> _Available records_:
────────────────────────────────────────

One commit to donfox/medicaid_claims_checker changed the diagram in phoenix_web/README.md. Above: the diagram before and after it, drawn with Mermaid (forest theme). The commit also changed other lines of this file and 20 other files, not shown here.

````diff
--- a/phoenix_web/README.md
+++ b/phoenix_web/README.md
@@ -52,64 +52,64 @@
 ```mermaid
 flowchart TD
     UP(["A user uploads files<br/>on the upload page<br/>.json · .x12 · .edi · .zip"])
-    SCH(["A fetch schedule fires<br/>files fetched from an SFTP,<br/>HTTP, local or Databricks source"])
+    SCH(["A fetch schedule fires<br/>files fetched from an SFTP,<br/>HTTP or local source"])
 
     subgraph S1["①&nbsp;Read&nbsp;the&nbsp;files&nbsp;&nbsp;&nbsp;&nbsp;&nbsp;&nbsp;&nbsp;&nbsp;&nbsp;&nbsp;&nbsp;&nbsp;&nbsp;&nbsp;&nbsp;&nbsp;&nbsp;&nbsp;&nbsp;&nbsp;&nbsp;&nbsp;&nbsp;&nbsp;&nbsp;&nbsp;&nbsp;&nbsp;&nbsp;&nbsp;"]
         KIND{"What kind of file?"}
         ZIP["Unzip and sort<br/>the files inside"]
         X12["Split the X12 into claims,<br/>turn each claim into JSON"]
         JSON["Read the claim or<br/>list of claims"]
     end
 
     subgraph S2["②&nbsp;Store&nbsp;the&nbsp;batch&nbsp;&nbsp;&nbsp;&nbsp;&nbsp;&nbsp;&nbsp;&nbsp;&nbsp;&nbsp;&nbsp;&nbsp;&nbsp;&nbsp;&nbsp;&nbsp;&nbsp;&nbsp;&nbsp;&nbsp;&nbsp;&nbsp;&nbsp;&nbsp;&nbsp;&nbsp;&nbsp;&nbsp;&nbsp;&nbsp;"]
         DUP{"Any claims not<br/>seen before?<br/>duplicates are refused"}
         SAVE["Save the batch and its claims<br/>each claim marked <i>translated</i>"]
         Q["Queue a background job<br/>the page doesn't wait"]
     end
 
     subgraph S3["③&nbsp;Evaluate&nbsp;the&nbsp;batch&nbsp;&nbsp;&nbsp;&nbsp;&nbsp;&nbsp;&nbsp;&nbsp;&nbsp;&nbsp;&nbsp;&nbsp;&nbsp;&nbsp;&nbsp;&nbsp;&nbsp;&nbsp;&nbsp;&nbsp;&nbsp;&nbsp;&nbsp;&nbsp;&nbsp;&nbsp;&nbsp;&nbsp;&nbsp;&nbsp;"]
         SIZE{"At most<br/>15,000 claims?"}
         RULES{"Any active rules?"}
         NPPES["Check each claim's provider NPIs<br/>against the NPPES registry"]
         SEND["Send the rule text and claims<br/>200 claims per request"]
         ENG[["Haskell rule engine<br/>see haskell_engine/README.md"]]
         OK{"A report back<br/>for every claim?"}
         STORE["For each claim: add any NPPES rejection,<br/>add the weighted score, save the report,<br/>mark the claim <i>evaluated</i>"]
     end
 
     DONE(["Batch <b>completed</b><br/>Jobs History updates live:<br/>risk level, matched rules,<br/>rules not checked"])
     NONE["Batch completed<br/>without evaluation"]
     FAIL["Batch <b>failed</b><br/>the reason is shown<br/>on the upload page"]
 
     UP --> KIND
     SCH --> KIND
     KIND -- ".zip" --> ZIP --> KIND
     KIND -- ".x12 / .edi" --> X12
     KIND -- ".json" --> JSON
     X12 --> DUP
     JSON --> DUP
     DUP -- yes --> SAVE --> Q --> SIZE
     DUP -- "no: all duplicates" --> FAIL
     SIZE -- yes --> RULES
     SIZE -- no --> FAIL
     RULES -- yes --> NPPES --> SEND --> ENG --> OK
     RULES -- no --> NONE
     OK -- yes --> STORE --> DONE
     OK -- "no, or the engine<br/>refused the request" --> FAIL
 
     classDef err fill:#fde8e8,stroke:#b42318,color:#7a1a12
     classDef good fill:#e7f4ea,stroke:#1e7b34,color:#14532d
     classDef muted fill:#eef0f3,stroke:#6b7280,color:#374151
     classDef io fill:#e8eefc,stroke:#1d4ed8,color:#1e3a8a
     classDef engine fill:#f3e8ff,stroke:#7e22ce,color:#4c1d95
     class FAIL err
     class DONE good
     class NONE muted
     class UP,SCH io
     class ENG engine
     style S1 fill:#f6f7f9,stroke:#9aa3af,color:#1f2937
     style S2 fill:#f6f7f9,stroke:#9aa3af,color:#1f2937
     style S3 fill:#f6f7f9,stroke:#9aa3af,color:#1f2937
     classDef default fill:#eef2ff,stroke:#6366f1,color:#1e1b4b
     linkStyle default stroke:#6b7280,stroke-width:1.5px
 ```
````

────────────────────────────────────────

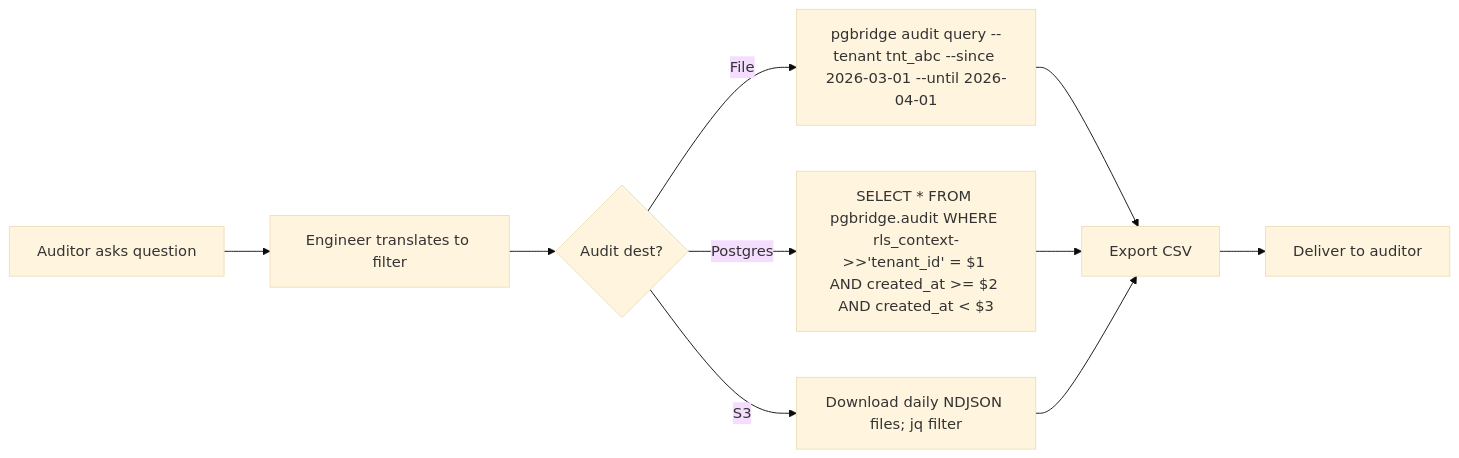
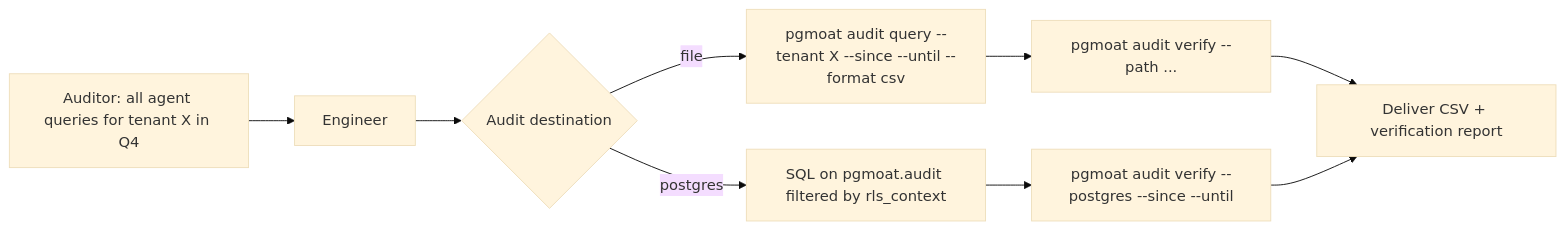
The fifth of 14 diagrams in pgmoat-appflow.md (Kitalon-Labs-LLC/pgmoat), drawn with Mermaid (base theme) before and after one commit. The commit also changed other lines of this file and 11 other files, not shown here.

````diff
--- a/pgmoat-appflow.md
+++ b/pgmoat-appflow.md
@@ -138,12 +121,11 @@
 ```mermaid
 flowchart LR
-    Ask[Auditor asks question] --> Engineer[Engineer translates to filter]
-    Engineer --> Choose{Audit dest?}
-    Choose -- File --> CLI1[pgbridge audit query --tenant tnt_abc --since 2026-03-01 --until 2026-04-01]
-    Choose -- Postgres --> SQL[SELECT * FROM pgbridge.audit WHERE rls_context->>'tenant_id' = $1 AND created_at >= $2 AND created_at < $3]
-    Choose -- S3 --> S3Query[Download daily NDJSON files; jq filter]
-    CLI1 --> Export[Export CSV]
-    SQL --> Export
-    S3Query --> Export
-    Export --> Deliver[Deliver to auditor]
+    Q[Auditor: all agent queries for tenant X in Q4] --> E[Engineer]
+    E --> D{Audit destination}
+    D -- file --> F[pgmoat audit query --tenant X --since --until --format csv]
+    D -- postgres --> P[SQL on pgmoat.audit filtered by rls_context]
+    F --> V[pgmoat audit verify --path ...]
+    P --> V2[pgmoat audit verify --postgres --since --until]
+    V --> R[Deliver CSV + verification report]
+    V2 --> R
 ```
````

────────────────────────────────────────

> _Aim of the exercise_:
Above are some records; copy exactly the lines from the one with "classDef muted fill:#eef0f3,stroke:#6b7280,color:#374151" through the one with "style S2 fill:#f6f7f9,stroke:#9aa3af,color:#1f2937", both included, and no others.

> _Exercise response_:
     classDef muted fill:#eef0f3,stroke:#6b7280,color:#374151
     classDef io fill:#e8eefc,stroke:#1d4ed8,color:#1e3a8a
     classDef engine fill:#f3e8ff,stroke:#7e22ce,color:#4c1d95
     class FAIL err
     class DONE good
     class NONE muted
     class UP,SCH io
     class ENG engine
     style S1 fill:#f6f7f9,stroke:#9aa3af,color:#1f2937
     style S2 fill:#f6f7f9,stroke:#9aa3af,color:#1f2937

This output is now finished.